* What the task requires:
Where a line below has the string "children" in it, include it in the count, and give that count alone.

* Exercise material:
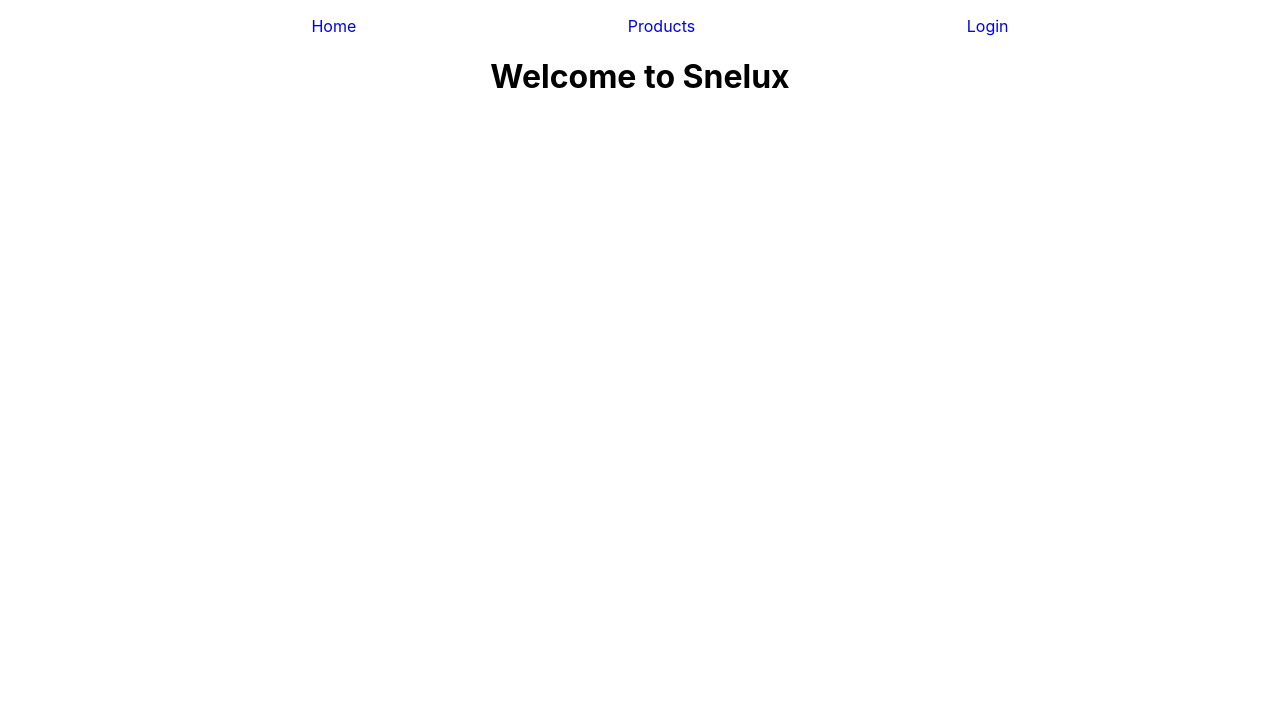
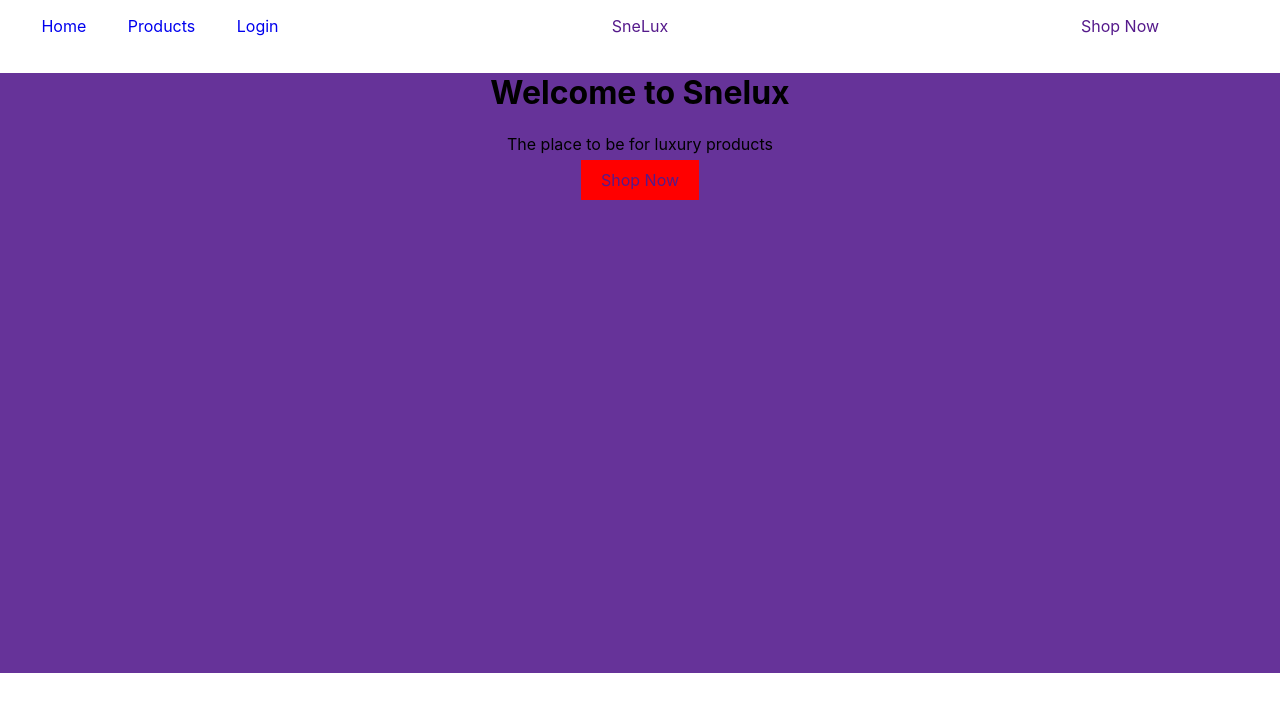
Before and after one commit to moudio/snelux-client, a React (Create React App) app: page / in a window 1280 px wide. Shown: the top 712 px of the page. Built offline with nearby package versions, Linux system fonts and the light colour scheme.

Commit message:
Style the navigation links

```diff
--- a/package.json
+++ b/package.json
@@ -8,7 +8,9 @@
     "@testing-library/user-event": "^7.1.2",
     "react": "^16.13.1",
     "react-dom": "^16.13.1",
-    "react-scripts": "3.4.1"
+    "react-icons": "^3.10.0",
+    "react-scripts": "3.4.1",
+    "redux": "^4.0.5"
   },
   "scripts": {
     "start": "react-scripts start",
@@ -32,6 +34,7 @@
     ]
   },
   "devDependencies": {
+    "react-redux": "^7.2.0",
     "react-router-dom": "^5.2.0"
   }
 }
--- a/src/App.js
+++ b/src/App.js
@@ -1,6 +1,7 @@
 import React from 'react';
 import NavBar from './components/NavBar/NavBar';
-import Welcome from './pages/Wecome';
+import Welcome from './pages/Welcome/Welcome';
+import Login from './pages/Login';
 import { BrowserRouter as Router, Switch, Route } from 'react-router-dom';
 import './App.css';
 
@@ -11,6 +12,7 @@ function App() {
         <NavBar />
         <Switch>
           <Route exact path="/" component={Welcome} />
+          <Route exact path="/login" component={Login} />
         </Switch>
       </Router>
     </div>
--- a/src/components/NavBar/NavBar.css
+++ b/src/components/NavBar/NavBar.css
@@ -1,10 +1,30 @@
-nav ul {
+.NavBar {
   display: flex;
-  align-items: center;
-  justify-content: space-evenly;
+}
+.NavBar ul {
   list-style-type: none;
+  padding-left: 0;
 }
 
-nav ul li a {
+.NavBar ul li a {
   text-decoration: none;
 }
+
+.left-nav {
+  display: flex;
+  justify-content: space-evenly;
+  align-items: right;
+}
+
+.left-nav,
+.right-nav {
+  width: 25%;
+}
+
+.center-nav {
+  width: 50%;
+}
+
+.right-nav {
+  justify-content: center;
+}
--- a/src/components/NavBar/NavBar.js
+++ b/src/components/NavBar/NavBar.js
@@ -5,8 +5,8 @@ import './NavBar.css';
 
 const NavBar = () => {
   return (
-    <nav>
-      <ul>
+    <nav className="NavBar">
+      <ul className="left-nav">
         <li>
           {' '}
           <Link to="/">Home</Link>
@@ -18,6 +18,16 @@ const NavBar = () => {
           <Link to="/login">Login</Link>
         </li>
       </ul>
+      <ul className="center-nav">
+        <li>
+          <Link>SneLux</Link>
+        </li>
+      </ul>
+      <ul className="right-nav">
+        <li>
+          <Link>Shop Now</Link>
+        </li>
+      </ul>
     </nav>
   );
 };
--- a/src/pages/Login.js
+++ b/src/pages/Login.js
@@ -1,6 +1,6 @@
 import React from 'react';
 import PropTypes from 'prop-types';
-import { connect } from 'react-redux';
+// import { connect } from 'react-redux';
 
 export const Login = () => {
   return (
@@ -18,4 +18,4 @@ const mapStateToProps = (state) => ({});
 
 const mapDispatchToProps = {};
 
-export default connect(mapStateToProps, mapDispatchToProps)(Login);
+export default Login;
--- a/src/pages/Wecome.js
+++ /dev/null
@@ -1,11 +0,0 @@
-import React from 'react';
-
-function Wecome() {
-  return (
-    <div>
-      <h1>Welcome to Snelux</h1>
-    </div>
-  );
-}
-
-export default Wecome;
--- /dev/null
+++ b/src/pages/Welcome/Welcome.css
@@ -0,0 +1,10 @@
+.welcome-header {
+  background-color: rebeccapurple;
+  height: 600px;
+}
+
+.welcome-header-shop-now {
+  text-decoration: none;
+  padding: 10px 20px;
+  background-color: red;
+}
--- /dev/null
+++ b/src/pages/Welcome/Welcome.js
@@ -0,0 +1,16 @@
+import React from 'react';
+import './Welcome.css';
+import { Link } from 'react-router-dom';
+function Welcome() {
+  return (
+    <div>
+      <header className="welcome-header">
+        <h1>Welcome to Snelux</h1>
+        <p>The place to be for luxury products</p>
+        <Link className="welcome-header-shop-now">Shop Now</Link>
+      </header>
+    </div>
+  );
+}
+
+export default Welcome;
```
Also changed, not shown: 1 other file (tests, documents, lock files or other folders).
---
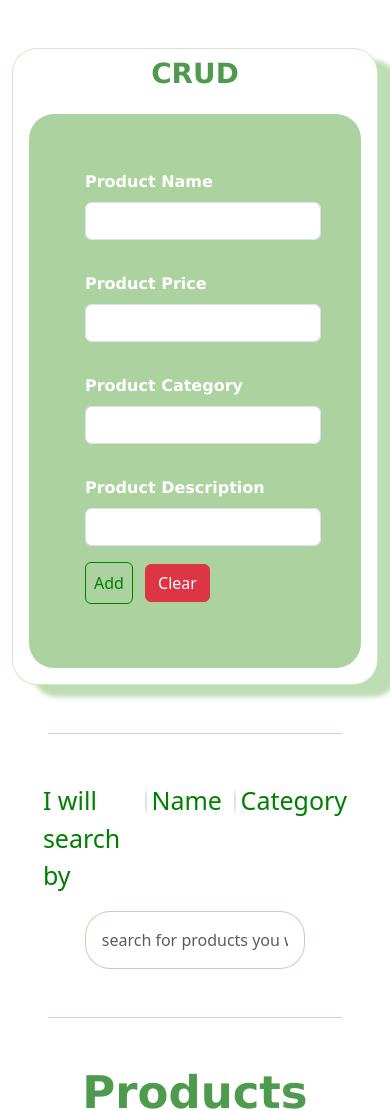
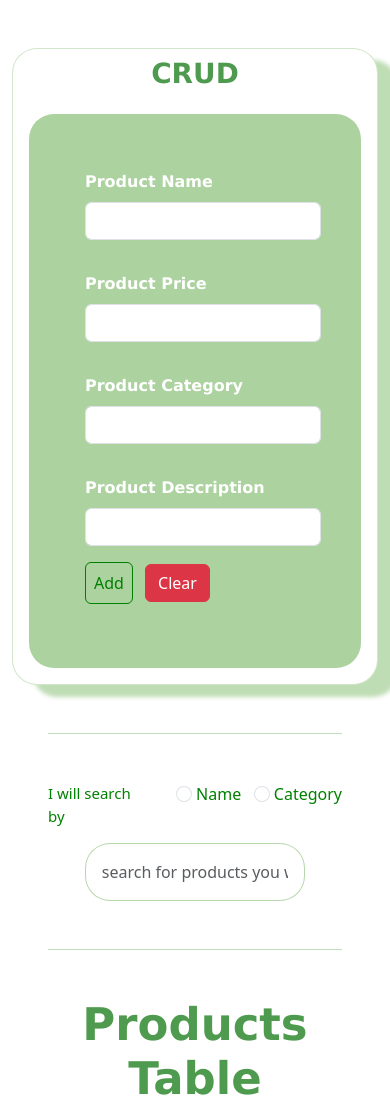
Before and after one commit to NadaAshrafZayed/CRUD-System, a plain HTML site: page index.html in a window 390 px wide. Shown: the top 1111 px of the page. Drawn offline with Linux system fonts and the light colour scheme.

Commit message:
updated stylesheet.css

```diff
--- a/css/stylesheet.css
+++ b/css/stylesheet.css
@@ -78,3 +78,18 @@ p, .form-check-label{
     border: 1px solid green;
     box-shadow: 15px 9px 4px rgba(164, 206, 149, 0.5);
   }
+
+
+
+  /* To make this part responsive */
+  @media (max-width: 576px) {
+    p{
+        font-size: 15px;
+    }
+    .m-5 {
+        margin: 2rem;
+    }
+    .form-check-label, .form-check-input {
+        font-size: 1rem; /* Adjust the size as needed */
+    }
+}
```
...
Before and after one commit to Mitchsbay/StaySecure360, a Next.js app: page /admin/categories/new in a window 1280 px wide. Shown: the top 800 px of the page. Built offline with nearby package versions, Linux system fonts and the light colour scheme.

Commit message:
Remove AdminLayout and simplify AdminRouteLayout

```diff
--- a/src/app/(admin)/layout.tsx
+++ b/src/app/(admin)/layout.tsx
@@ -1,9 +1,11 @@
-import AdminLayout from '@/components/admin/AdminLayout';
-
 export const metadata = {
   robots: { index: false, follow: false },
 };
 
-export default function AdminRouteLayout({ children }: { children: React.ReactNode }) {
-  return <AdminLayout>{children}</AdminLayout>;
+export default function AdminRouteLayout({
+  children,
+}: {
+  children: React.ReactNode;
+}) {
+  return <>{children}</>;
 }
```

* Response for this exercise:
5